Stored dataset items
—————

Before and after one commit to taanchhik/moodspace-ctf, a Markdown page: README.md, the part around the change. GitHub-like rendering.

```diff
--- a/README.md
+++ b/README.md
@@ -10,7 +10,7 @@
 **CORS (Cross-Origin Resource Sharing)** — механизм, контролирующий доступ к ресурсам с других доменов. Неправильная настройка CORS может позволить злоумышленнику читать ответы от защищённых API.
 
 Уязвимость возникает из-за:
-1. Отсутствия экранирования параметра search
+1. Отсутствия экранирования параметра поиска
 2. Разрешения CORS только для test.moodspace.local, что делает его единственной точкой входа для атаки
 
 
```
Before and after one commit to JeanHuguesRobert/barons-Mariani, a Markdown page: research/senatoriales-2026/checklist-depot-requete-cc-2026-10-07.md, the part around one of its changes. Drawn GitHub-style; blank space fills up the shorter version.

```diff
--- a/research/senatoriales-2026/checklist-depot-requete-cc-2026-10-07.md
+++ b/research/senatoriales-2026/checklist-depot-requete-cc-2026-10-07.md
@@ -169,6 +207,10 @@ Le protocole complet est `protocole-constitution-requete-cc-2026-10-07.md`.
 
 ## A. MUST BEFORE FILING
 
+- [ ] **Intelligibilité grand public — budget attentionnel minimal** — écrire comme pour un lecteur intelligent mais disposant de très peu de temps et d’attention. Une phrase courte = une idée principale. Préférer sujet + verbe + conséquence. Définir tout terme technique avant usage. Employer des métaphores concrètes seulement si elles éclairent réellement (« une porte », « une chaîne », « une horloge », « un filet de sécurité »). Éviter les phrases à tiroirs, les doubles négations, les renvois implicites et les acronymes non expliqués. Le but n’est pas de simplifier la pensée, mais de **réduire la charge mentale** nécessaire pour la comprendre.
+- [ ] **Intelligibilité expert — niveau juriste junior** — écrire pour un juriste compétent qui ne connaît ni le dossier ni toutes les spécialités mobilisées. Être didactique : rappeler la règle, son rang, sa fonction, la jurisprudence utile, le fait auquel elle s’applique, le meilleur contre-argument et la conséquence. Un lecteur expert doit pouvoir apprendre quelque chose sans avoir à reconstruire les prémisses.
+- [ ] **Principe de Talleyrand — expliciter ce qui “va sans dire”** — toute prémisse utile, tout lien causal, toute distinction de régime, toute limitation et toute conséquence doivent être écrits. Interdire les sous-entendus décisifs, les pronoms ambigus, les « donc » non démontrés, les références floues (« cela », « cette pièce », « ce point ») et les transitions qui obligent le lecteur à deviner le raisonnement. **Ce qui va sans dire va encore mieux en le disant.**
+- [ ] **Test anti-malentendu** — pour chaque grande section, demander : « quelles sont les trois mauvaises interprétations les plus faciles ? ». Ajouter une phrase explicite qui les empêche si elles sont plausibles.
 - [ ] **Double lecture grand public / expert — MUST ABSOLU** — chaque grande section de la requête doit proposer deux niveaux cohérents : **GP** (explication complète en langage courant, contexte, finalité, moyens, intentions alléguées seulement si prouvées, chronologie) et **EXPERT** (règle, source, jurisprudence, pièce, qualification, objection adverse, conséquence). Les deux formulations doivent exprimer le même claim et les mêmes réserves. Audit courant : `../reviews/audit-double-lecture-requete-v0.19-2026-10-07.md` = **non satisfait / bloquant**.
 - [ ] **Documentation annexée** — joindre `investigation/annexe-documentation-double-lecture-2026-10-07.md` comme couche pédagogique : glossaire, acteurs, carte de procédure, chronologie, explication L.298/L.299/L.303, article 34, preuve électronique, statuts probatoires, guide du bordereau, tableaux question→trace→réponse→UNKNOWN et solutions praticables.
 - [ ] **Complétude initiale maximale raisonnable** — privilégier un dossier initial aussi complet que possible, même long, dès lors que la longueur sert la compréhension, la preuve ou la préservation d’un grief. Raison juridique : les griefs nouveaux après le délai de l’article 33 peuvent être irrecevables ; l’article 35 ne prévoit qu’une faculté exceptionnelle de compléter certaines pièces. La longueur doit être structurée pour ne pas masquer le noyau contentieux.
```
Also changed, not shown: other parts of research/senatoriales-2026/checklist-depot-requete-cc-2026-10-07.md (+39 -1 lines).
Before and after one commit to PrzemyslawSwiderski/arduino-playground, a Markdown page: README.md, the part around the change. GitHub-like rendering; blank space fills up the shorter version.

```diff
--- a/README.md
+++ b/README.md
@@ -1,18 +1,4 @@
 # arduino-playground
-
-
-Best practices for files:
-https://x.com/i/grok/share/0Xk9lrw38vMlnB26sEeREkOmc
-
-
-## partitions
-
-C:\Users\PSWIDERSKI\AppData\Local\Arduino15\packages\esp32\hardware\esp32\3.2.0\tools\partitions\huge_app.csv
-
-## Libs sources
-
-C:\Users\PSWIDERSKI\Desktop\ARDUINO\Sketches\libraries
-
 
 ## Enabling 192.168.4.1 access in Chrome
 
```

—————

Reproduce all entries. Keep them exact.

Task output:
Before and after one commit to taanchhik/moodspace-ctf, a Markdown page: README.md, the part around the change. GitHub-like rendering.

```diff
--- a/README.md
+++ b/README.md
@@ -10,7 +10,7 @@
 **CORS (Cross-Origin Resource Sharing)** — механизм, контролирующий доступ к ресурсам с других доменов. Неправильная настройка CORS может позволить злоумышленнику читать ответы от защищённых API.
 
 Уязвимость возникает из-за:
-1. Отсутствия экранирования параметра search
+1. Отсутствия экранирования параметра поиска
 2. Разрешения CORS только для test.moodspace.local, что делает его единственной точкой входа для атаки
 
 
```
Before and after one commit to JeanHuguesRobert/barons-Mariani, a Markdown page: research/senatoriales-2026/checklist-depot-requete-cc-2026-10-07.md, the part around one of its changes. Drawn GitHub-style; blank space fills up the shorter version.

```diff
--- a/research/senatoriales-2026/checklist-depot-requete-cc-2026-10-07.md
+++ b/research/senatoriales-2026/checklist-depot-requete-cc-2026-10-07.md
@@ -169,6 +207,10 @@ Le protocole complet est `protocole-constitution-requete-cc-2026-10-07.md`.
 
 ## A. MUST BEFORE FILING
 
+- [ ] **Intelligibilité grand public — budget attentionnel minimal** — écrire comme pour un lecteur intelligent mais disposant de très peu de temps et d’attention. Une phrase courte = une idée principale. Préférer sujet + verbe + conséquence. Définir tout terme technique avant usage. Employer des métaphores concrètes seulement si elles éclairent réellement (« une porte », « une chaîne », « une horloge », « un filet de sécurité »). Éviter les phrases à tiroirs, les doubles négations, les renvois implicites et les acronymes non expliqués. Le but n’est pas de simplifier la pensée, mais de **réduire la charge mentale** nécessaire pour la comprendre.
+- [ ] **Intelligibilité expert — niveau juriste junior** — écrire pour un juriste compétent qui ne connaît ni le dossier ni toutes les spécialités mobilisées. Être didactique : rappeler la règle, son rang, sa fonction, la jurisprudence utile, le fait auquel elle s’applique, le meilleur contre-argument et la conséquence. Un lecteur expert doit pouvoir apprendre quelque chose sans avoir à reconstruire les prémisses.
+- [ ] **Principe de Talleyrand — expliciter ce qui “va sans dire”** — toute prémisse utile, tout lien causal, toute distinction de régime, toute limitation et toute conséquence doivent être écrits. Interdire les sous-entendus décisifs, les pronoms ambigus, les « donc » non démontrés, les références floues (« cela », « cette pièce », « ce point ») et les transitions qui obligent le lecteur à deviner le raisonnement. **Ce qui va sans dire va encore mieux en le disant.**
+- [ ] **Test anti-malentendu** — pour chaque grande section, demander : « quelles sont les trois mauvaises interprétations les plus faciles ? ». Ajouter une phrase explicite qui les empêche si elles sont plausibles.
 - [ ] **Double lecture grand public / expert — MUST ABSOLU** — chaque grande section de la requête doit proposer deux niveaux cohérents : **GP** (explication complète en langage courant, contexte, finalité, moyens, intentions alléguées seulement si prouvées, chronologie) et **EXPERT** (règle, source, jurisprudence, pièce, qualification, objection adverse, conséquence). Les deux formulations doivent exprimer le même claim et les mêmes réserves. Audit courant : `../reviews/audit-double-lecture-requete-v0.19-2026-10-07.md` = **non satisfait / bloquant**.
 - [ ] **Documentation annexée** — joindre `investigation/annexe-documentation-double-lecture-2026-10-07.md` comme couche pédagogique : glossaire, acteurs, carte de procédure, chronologie, explication L.298/L.299/L.303, article 34, preuve électronique, statuts probatoires, guide du bordereau, tableaux question→trace→réponse→UNKNOWN et solutions praticables.
 - [ ] **Complétude initiale maximale raisonnable** — privilégier un dossier initial aussi complet que possible, même long, dès lors que la longueur sert la compréhension, la preuve ou la préservation d’un grief. Raison juridique : les griefs nouveaux après le délai de l’article 33 peuvent être irrecevables ; l’article 35 ne prévoit qu’une faculté exceptionnelle de compléter certaines pièces. La longueur doit être structurée pour ne pas masquer le noyau contentieux.
```
Also changed, not shown: other parts of research/senatoriales-2026/checklist-depot-requete-cc-2026-10-07.md (+39 -1 lines).
Before and after one commit to PrzemyslawSwiderski/arduino-playground, a Markdown page: README.md, the part around the change. GitHub-like rendering; blank space fills up the shorter version.

```diff
--- a/README.md
+++ b/README.md
@@ -1,18 +1,4 @@
 # arduino-playground
-
-
-Best practices for files:
-https://x.com/i/grok/share/0Xk9lrw38vMlnB26sEeREkOmc
-
-
-## partitions
-
-C:\Users\PSWIDERSKI\AppData\Local\Arduino15\packages\esp32\hardware\esp32\3.2.0\tools\partitions\huge_app.csv
-
-## Libs sources
-
-C:\Users\PSWIDERSKI\Desktop\ARDUINO\Sketches\libraries
-
 
 ## Enabling 192.168.4.1 access in Chrome
 
```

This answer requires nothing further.